The board also approved the establishment of a $300,000 Community Improvement District (CID), which will be paid by residents of the proposed The Meadows at Creekside community, a development near Brinkmeyer Road that represents only a portion of the 350-acre development proposed for the area near Interstate 435 and Missouri 45 in Parkville. The CID charges residents’ fees for some improvements to the area, such as infrastructure, and acts as an incentive to developers because it reduces their costs while transferring them to the residents in the form of taxes. In addition, Parkville aldermen also established a CID Board to govern the district and the board assigned members, which include City Administrator Joe Parente, Mayor Nan Johnston and the city finance director.
Regarding the open records information, Parente said during the meeting the city had researched and provided more than 25,000 requests filed by Maki, a member of a citizens group formed shortly after the development was announced and opposed to the city’s management of the development. During a telephone interview, Maki said the city’s claims are inaccurate and the citizens’ group’s records indicate the city has supplied information from about 8,000 requests.
“That’s a far cry from Mr. Parente’s claim of 25,000,” he said, adding that some requests for information have been supplied in duplicate. “I can tell you what they had for lunch,” he said, regarding some information not requested that has been provided.
The citizens group also established a website about what they view as the city’s mismanagement of the project, including some of what they consider to be illegal communications between city and elected officials, the developer and his attorney.
According to Missouri law, communications between such entities are required to take place in an open, public forum, such as a meeting. The group has learned, from Sunshine requests, that city leaders have, in some cases, attempted to skirt the law by avoiding a quorum during such discussions. According to one such request, Parente urged city leaders to meet in small groups in order to avoid forming a quorum.
Maki has said the city has failed to comply with some requests, specifically the content of some emails and telephone calls between city staff, aldermen, the developer and his attorney. While Maki said some requested information is missing, Parente painted a different picture, stating the city has made every effort to provide information, sometimes to the detriment of city taxpayers.

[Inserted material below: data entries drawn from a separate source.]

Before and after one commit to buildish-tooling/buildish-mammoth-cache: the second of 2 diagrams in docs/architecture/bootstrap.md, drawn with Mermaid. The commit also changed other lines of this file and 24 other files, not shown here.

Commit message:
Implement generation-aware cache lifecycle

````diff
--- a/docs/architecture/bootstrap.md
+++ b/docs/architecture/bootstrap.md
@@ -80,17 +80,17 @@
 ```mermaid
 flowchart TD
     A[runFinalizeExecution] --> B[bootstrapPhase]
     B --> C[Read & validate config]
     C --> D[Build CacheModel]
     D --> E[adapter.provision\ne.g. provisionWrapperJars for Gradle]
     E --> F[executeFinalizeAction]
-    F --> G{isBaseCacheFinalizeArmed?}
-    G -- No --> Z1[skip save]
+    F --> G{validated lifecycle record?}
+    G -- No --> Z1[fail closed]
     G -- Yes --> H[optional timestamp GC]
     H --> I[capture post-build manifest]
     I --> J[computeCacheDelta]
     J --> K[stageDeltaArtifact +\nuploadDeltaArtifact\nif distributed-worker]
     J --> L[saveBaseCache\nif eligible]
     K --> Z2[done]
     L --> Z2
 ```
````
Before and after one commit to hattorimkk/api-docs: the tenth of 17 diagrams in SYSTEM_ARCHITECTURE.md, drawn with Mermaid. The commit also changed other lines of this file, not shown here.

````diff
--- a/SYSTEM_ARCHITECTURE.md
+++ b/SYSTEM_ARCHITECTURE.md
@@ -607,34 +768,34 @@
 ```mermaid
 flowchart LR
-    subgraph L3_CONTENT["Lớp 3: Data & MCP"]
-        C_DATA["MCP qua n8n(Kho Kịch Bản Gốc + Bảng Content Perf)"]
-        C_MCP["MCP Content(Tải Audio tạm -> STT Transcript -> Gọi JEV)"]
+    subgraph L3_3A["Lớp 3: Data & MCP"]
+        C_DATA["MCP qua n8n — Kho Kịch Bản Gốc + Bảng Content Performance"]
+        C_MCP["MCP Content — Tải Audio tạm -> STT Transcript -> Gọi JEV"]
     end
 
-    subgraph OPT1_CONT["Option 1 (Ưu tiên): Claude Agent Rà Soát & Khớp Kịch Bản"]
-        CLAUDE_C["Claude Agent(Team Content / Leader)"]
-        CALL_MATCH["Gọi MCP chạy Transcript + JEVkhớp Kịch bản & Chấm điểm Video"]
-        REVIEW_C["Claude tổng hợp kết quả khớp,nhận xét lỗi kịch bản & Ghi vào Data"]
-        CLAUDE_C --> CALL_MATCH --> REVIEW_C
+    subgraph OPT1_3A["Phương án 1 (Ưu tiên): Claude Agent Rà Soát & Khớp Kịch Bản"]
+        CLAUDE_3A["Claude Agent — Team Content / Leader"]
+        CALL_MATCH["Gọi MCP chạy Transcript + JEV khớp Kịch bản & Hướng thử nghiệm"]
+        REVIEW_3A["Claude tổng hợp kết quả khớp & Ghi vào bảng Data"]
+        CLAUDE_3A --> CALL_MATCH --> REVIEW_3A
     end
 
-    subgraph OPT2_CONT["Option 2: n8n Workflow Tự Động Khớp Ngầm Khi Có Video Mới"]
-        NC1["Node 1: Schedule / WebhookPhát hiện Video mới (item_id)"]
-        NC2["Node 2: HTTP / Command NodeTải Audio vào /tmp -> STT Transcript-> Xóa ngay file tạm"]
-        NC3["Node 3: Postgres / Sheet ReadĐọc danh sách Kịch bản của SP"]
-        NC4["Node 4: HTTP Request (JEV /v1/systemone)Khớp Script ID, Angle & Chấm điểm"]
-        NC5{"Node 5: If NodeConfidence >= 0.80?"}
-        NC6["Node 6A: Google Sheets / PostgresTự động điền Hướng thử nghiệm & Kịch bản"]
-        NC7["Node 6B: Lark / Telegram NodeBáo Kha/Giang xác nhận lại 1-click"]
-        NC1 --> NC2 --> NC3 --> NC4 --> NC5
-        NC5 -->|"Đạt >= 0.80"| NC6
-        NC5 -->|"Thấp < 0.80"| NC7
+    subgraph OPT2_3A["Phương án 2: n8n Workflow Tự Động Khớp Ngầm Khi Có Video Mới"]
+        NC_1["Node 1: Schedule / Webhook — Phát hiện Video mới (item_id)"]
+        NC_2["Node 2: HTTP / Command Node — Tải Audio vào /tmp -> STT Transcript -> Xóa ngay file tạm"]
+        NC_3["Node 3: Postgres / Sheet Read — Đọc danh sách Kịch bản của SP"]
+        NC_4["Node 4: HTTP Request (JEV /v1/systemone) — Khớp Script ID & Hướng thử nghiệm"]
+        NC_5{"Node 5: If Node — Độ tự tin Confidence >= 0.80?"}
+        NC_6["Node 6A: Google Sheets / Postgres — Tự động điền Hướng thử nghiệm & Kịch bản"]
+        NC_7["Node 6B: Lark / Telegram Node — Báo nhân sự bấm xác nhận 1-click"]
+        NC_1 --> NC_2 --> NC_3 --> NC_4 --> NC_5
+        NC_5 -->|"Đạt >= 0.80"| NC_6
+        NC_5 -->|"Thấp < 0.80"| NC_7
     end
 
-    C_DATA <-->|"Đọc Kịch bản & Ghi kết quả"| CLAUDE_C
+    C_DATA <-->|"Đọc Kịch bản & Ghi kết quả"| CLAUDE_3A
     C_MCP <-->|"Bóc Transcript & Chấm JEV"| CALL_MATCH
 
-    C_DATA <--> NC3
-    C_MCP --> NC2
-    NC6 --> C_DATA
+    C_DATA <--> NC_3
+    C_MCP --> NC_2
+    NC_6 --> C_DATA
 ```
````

“Some city services have lagged,” Parente said. “Our citizens come first,” he said. Parente has previously said the city hired an information technology (IT) specialist to answer the requests but that the amount of information requested has required city staff to, at times, help sort information.
During the board meeting last week, Mayor Nan Johnston said she had been asked about the status of a nine-page-letter Maki’s attorneys sent to the Missouri Attorney General’s office. The letter included what the group claims are missteps by the city, including a myriad of objections to the city’s handling of the project. The letter includes how the city has failed to comply with many of the group’s requests for information, including cell, text and email messages about the development.
The citizens’ website states the city has a double standard for handling requests by some groups. They contacted the city last fall, asking for a list of emails of Planning and Zoning Commission members in order to thank them for allowing residents to speak during a public forum regarding the development. Maki said the city told him he would need to file a Sunshine request to obtain that information. But the group learned through Sunshine requested information that the city readily supplied the developer’s attorney with email addresses of city elected officials.
“The City of Parkville has very different approaches for how they treat members of the development community versus citizens and ordinary community members,” the website states.